Ailitardif, Star Breaker wrote:
Your words are nice, but let me remind you:
The legislation, dubbed the "don't say ***" bill, states teachers cannot "provide any instruction or material that discusses sexual orientation other than heterosexuality."
See? It says that teachers can only provide instruction or material that is heterosexual.
The quote is unattributed in the article though. They also put quotes around the nickname "don't say ***", which I'm sure doesn't appear in the actual proposed law, so unlike you, I'm not going to make assumptions either way. If that is the case, then it's a poorly worded law.
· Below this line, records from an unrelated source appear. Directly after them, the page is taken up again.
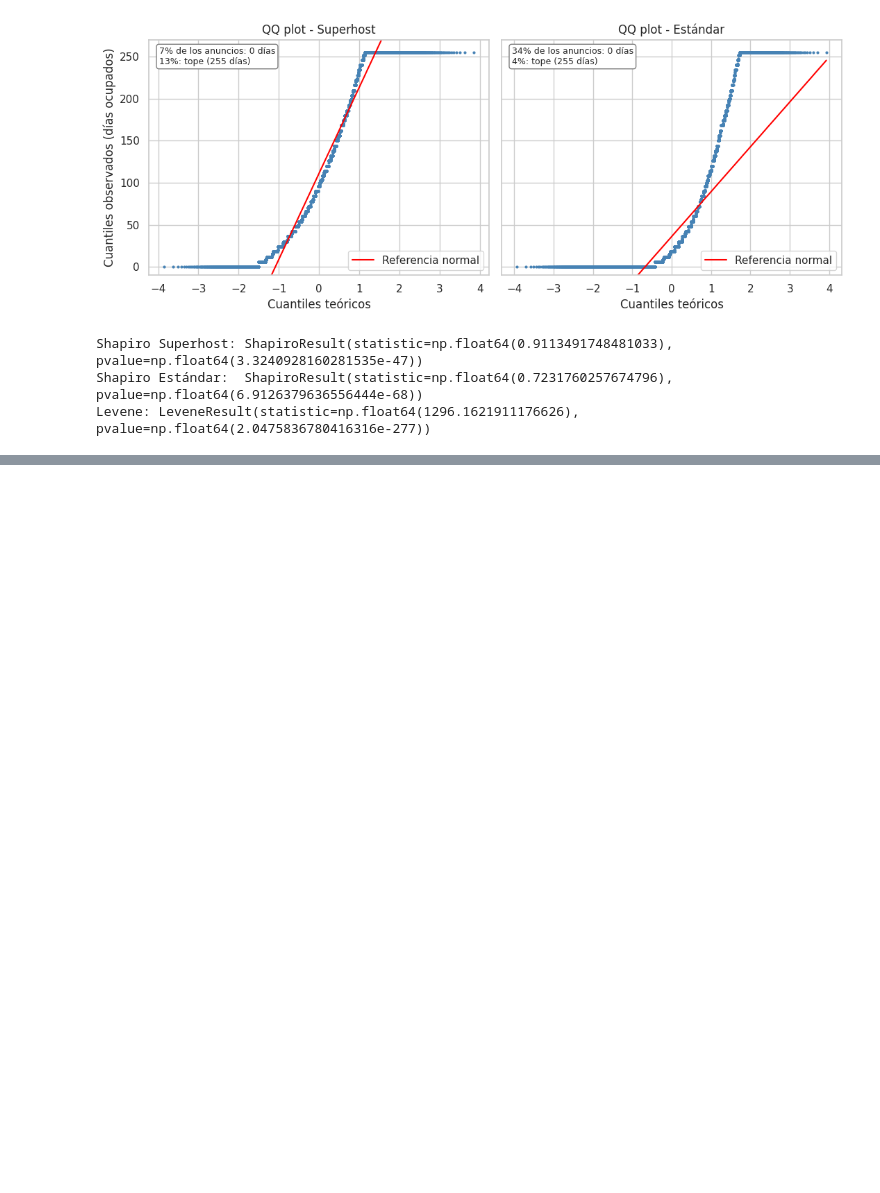
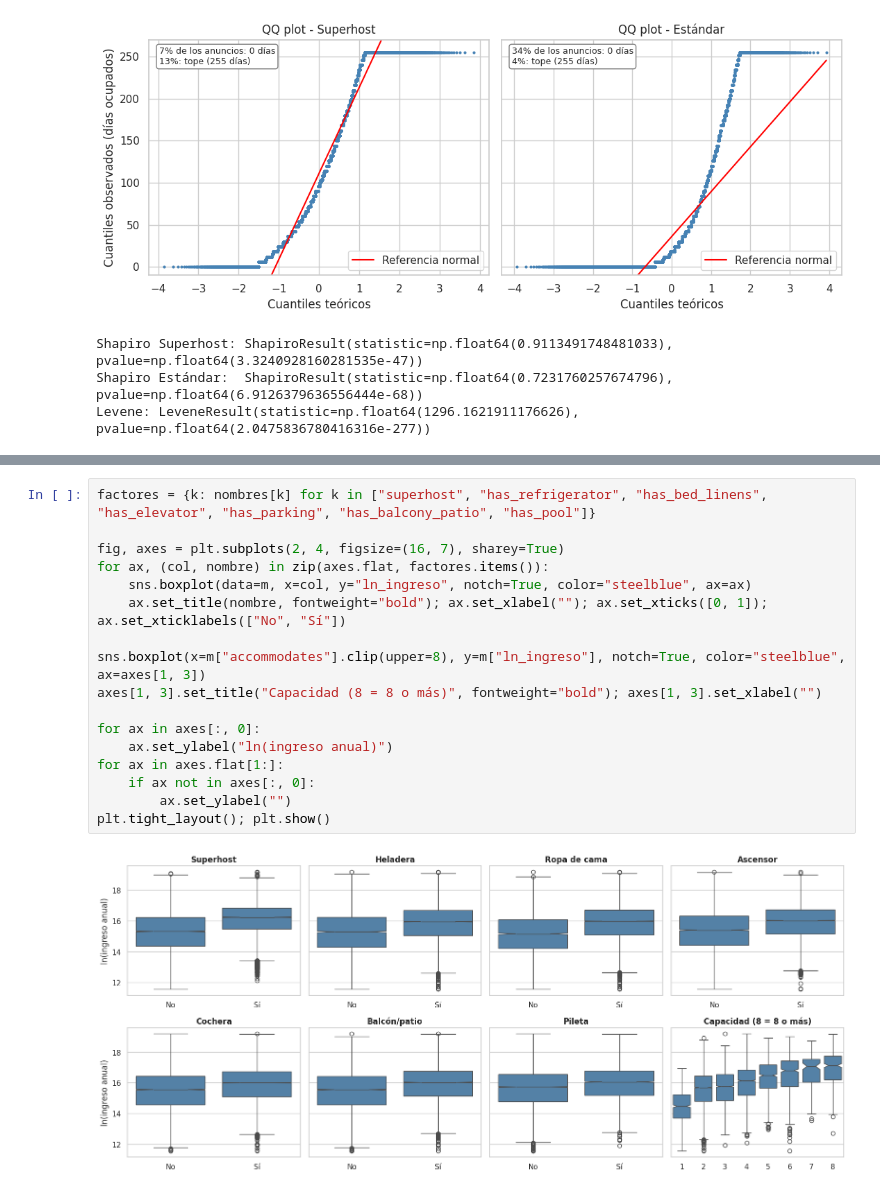
Before and after one commit to Jeronit1/AnalisisDeDatos, a Jupyter notebook: entrega.ipynb, the cells around one changed output, grey strips where cells are left out. Cells and saved outputs as stored; diff of their text form; blank space fills up the shorter version.

```diff
--- a/entrega.ipynb
+++ b/entrega.ipynb
@@ -814,0 +868,19 @@ No puede afirmarse que la insignia *genere* esa ventaja ni que se traduzca en ma
+# %%
+factores = {k: nombres[k] for k in ["superhost", "has_refrigerator", "has_bed_linens", "has_elevator", "has_parking", "has_balcony_patio", "has_pool"]}
+
+fig, axes = plt.subplots(2, 4, figsize=(16, 7), sharey=True)
+for ax, (col, nombre) in zip(axes.flat, factores.items()):
+    sns.boxplot(data=m, x=col, y="ln_ingreso", notch=True, color="steelblue", ax=ax)
+    ax.set_title(nombre, fontweight="bold"); ax.set_xlabel(""); ax.set_xticks([0, 1]); ax.set_xticklabels(["No", "Sí"])
+
+sns.boxplot(x=m["accommodates"].clip(upper=8), y=m["ln_ingreso"], notch=True, color="steelblue", ax=axes[1, 3])
+axes[1, 3].set_title("Capacidad (8 = 8 o más)", fontweight="bold"); axes[1, 3].set_xlabel("")
+
+for ax in axes[:, 0]:
+    ax.set_ylabel("ln(ingreso anual)")
+for ax in axes.flat[1:]:
+    if ax not in axes[:, 0]:
+        ax.set_ylabel("")
+plt.tight_layout(); plt.show()
+# %% [output]
+[figure, added]
```
Also changed, not shown: parts of 28 cells of this notebook, 1 other file.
Of course, according to the article, it's also unnecessary since apparently TN law currently already forbids such discussions anyway.
Then, they claim it is "neutral". Again, neutral would ban all discussions of sexual orientation at those grade levels. This specifically targets homosexuality. They are sending a clear message here.
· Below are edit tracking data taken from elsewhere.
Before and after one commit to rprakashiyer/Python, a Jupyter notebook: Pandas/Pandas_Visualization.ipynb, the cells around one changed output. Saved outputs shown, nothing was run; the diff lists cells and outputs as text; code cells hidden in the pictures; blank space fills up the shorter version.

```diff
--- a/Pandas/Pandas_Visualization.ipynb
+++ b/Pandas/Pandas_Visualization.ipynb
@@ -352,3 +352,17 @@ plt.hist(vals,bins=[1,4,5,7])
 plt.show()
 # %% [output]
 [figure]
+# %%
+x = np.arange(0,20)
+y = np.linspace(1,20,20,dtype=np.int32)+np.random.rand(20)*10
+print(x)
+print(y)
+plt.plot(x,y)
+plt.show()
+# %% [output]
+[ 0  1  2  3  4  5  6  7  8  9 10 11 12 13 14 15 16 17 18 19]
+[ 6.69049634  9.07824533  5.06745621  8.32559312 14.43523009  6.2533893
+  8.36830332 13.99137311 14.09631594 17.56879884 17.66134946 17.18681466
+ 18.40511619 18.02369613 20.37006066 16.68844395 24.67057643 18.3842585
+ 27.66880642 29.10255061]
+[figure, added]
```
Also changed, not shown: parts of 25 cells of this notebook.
And yet, the quote from the writer of the bill itself says that: "We should leave it to families to decide when it is appropriate to talk with children about sexuality - specifically before the eighth grade,". So it's it about discussing "sexuality" or "homosexuality"? Do you see how someone might interpret a ban on discussion of the social aspects of sexuality (which would include discussion about homosexuality) as a ban on discussion of homosexuality? After all, only when discussing those social aspects would the subject of homosexuality ever come up, right?
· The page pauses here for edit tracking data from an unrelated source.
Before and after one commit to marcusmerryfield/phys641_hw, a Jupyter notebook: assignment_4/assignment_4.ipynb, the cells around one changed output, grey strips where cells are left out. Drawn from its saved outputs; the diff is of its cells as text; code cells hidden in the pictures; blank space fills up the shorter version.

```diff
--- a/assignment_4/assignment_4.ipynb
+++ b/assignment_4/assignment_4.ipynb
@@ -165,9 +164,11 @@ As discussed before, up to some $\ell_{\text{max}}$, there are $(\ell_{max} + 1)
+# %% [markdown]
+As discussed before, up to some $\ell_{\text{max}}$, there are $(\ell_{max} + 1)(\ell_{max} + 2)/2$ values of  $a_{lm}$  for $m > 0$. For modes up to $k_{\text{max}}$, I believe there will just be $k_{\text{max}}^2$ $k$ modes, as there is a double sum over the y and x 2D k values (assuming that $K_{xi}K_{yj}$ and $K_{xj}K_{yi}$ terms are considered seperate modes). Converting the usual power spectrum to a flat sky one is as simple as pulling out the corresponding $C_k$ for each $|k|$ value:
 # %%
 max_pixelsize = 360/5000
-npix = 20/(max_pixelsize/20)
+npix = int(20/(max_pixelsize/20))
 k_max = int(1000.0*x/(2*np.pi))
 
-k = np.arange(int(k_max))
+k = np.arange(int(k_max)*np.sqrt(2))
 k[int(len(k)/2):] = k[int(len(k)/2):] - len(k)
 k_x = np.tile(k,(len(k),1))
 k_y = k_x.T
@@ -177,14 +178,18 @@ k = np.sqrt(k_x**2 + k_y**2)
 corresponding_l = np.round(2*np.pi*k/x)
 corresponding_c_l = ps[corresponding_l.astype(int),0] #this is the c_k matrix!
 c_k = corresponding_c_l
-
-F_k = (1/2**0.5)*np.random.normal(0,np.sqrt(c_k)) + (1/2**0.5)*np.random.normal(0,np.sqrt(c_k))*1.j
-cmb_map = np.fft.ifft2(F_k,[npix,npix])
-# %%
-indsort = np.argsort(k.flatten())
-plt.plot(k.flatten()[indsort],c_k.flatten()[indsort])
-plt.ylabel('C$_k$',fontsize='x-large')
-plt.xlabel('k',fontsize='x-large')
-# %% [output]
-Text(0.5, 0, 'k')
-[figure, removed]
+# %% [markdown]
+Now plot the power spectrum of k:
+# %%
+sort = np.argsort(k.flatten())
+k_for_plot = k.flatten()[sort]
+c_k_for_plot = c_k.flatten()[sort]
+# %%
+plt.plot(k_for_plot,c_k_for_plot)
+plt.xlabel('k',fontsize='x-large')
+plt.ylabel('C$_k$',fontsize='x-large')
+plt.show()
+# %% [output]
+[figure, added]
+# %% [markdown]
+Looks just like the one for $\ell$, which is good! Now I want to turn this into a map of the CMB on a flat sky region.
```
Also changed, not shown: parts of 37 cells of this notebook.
I'll point out that the flip side of this issue is relevant and valid: Can't we also say that *** rights groups demanding discussion about social aspects of sexuality (including homosexuality) essentially insisting that discussion of their group be added to curriculum? And doesn't that get us back into the problem of "any group can do this for any aspect of sexuality, not just *** people"? I think it does and I think that the correct response is to not discuss said aspects at all at that grade level.
Realize as well, that I'm fully not discounting the possibility that said law is just a stupid poorly written knee-jerk reaction and contains exactly the sort of targeted language which would make it discriminatory. I'm not defending this law, but pointing out that there are more aspects to this issue than just "everyone must discuss homosexuality in health class or we're discriminating against gays".
I take your point here, I meant sexual orientation, not sexual identity. My apologies.
My point isn't about the label used though. My point is that a kid with a strong foot fetish would feel just as left out of a discussion about various social aspects of sexuality if they only included heterosexual and homosexual interactions as a homosexual might feel if said discussion only included heterosexual interactions. I'm asking you where the end point of this logic is. Because if there isn't one, then a slippery slope response is non-fallacious and should be considered. And I could take that slippery slope pretty darn far in this case.